= Problem description =
Without any pictures, restate the full set of records below exactly.

------------------------------------------------------------------------

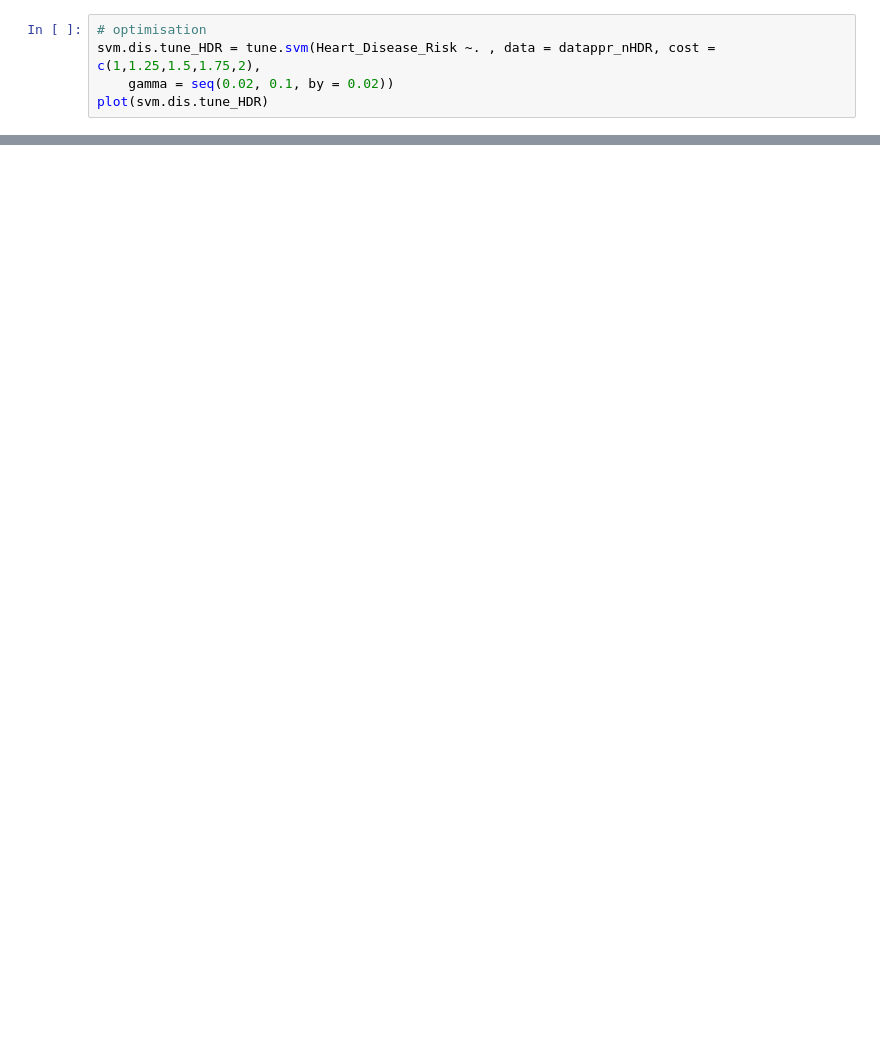
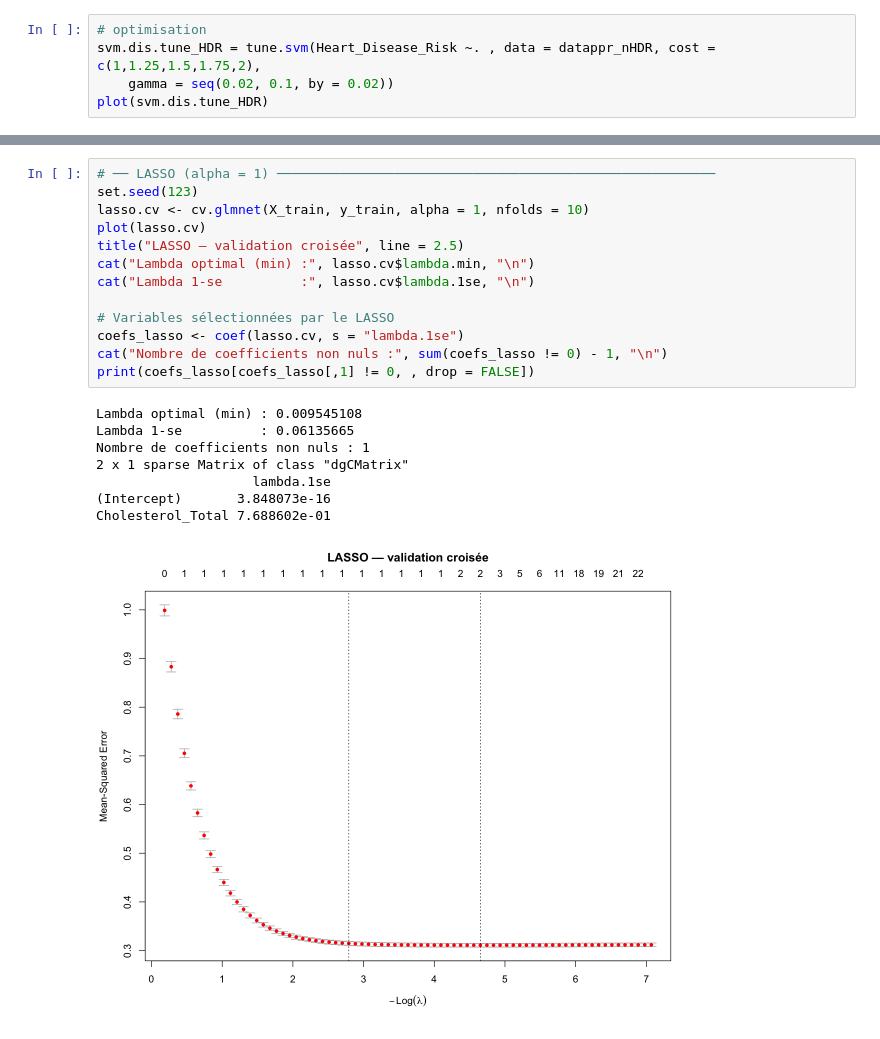
Before and after one commit to clairesn23/machine_learning, a Jupyter notebook: Projet_R.ipynb, the cells around one changed output, grey strips where cells are left out. Drawn from its saved outputs; the diff is of its cells as text; blank space fills up the shorter version.

```diff
--- a/Projet_R.ipynb
+++ b/Projet_R.ipynb
@@ -1088,0 +1246,22 @@ plot(svm.dis.tune_HDR)
+# %%
+# ── LASSO (alpha = 1) ────────────────────────────────────────────────────────
+set.seed(123)
+lasso.cv <- cv.glmnet(X_train, y_train, alpha = 1, nfolds = 10)
+plot(lasso.cv)
+title("LASSO — validation croisée", line = 2.5)
+cat("Lambda optimal (min) :", lasso.cv$lambda.min, "\n")
+cat("Lambda 1-se          :", lasso.cv$lambda.1se, "\n")
+
+# Variables sélectionnées par le LASSO
+coefs_lasso <- coef(lasso.cv, s = "lambda.1se")
+cat("Nombre de coefficients non nuls :", sum(coefs_lasso != 0) - 1, "\n")
+print(coefs_lasso[coefs_lasso[,1] != 0, , drop = FALSE])
+# %% [output]
+Lambda optimal (min) : 0.009545108
+Lambda 1-se          : 0.06135665
+Nombre de coefficients non nuls : 1
+2 x 1 sparse Matrix of class "dgCMatrix"
+                    lambda.1se
+(Intercept)       3.848073e-16
+Cholesterol_Total 7.688602e-01
+[figure, added]
```
Also changed, not shown: parts of 73 cells of this notebook.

------------------------------------------------------------------------

= Expected answer =
Before and after one commit to clairesn23/machine_learning, a Jupyter notebook: Projet_R.ipynb, the cells around one changed output, grey strips where cells are left out. Drawn from its saved outputs; the diff is of its cells as text; blank space fills up the shorter version.

```diff
--- a/Projet_R.ipynb
+++ b/Projet_R.ipynb
@@ -1088,0 +1246,22 @@ plot(svm.dis.tune_HDR)
+# %%
+# ── LASSO (alpha = 1) ────────────────────────────────────────────────────────
+set.seed(123)
+lasso.cv <- cv.glmnet(X_train, y_train, alpha = 1, nfolds = 10)
+plot(lasso.cv)
+title("LASSO — validation croisée", line = 2.5)
+cat("Lambda optimal (min) :", lasso.cv$lambda.min, "\n")
+cat("Lambda 1-se          :", lasso.cv$lambda.1se, "\n")
+
+# Variables sélectionnées par le LASSO
+coefs_lasso <- coef(lasso.cv, s = "lambda.1se")
+cat("Nombre de coefficients non nuls :", sum(coefs_lasso != 0) - 1, "\n")
+print(coefs_lasso[coefs_lasso[,1] != 0, , drop = FALSE])
+# %% [output]
+Lambda optimal (min) : 0.009545108
+Lambda 1-se          : 0.06135665
+Nombre de coefficients non nuls : 1
+2 x 1 sparse Matrix of class "dgCMatrix"
+                    lambda.1se
+(Intercept)       3.848073e-16
+Cholesterol_Total 7.688602e-01
+[figure, added]
```
Also changed, not shown: parts of 73 cells of this notebook.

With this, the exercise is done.